** Given records follows **

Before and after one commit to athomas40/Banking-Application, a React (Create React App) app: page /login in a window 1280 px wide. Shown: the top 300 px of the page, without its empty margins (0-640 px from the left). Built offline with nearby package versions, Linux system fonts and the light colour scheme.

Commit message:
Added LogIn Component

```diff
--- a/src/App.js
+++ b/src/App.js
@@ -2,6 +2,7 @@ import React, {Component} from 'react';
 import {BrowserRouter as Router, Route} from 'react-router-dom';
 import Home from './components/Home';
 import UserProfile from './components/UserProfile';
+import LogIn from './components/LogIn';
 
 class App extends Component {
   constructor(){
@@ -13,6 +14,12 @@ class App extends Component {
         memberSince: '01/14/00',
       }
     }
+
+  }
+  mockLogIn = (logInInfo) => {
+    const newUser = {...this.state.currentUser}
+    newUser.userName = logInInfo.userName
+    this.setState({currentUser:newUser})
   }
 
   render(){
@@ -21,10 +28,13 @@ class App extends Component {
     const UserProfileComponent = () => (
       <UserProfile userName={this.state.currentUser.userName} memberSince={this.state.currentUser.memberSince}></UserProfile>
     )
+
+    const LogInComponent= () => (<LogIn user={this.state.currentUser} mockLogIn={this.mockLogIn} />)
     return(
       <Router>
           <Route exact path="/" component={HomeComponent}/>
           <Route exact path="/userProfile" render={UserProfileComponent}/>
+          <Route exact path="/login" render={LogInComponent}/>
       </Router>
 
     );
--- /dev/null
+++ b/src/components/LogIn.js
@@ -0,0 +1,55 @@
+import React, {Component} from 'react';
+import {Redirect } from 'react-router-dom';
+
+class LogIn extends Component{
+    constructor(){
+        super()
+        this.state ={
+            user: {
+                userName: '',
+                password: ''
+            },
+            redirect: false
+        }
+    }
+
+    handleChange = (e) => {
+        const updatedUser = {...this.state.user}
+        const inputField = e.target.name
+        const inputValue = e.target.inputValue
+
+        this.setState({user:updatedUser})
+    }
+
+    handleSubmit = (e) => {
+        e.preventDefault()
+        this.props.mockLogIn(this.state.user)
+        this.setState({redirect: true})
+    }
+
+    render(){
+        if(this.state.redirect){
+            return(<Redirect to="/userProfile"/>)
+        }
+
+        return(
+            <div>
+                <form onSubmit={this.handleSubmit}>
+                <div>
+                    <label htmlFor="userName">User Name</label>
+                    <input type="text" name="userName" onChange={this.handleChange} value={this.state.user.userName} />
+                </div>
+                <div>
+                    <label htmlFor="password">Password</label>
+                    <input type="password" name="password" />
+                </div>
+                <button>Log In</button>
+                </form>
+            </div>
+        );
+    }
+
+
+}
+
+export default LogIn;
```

** End of Given records **

Repeat everything in the listing above exactly.

Before and after one commit to athomas40/Banking-Application, a React (Create React App) app: page /login in a window 1280 px wide. Shown: the top 300 px of the page, without its empty margins (0-640 px from the left). Built offline with nearby package versions, Linux system fonts and the light colour scheme.

Commit message:
Added LogIn Component

```diff
--- a/src/App.js
+++ b/src/App.js
@@ -2,6 +2,7 @@ import React, {Component} from 'react';
 import {BrowserRouter as Router, Route} from 'react-router-dom';
 import Home from './components/Home';
 import UserProfile from './components/UserProfile';
+import LogIn from './components/LogIn';
 
 class App extends Component {
   constructor(){
@@ -13,6 +14,12 @@ class App extends Component {
         memberSince: '01/14/00',
       }
     }
+
+  }
+  mockLogIn = (logInInfo) => {
+    const newUser = {...this.state.currentUser}
+    newUser.userName = logInInfo.userName
+    this.setState({currentUser:newUser})
   }
 
   render(){
@@ -21,10 +28,13 @@ class App extends Component {
     const UserProfileComponent = () => (
       <UserProfile userName={this.state.currentUser.userName} memberSince={this.state.currentUser.memberSince}></UserProfile>
     )
+
+    const LogInComponent= () => (<LogIn user={this.state.currentUser} mockLogIn={this.mockLogIn} />)
     return(
       <Router>
           <Route exact path="/" component={HomeComponent}/>
           <Route exact path="/userProfile" render={UserProfileComponent}/>
+          <Route exact path="/login" render={LogInComponent}/>
       </Router>
 
     );
--- /dev/null
+++ b/src/components/LogIn.js
@@ -0,0 +1,55 @@
+import React, {Component} from 'react';
+import {Redirect } from 'react-router-dom';
+
+class LogIn extends Component{
+    constructor(){
+        super()
+        this.state ={
+            user: {
+                userName: '',
+                password: ''
+            },
+            redirect: false
+        }
+    }
+
+    handleChange = (e) => {
+        const updatedUser = {...this.state.user}
+        const inputField = e.target.name
+        const inputValue = e.target.inputValue
+
+        this.setState({user:updatedUser})
+    }
+
+    handleSubmit = (e) => {
+        e.preventDefault()
+        this.props.mockLogIn(this.state.user)
+        this.setState({redirect: true})
+    }
+
+    render(){
+        if(this.state.redirect){
+            return(<Redirect to="/userProfile"/>)
+        }
+
+        return(
+            <div>
+                <form onSubmit={this.handleSubmit}>
+                <div>
+                    <label htmlFor="userName">User Name</label>
+                    <input type="text" name="userName" onChange={this.handleChange} value={this.state.user.userName} />
+                </div>
+                <div>
+                    <label htmlFor="password">Password</label>
+                    <input type="password" name="password" />
+                </div>
+                <button>Log In</button>
+                </form>
+            </div>
+        );
+    }
+
+
+}
+
+export default LogIn;
```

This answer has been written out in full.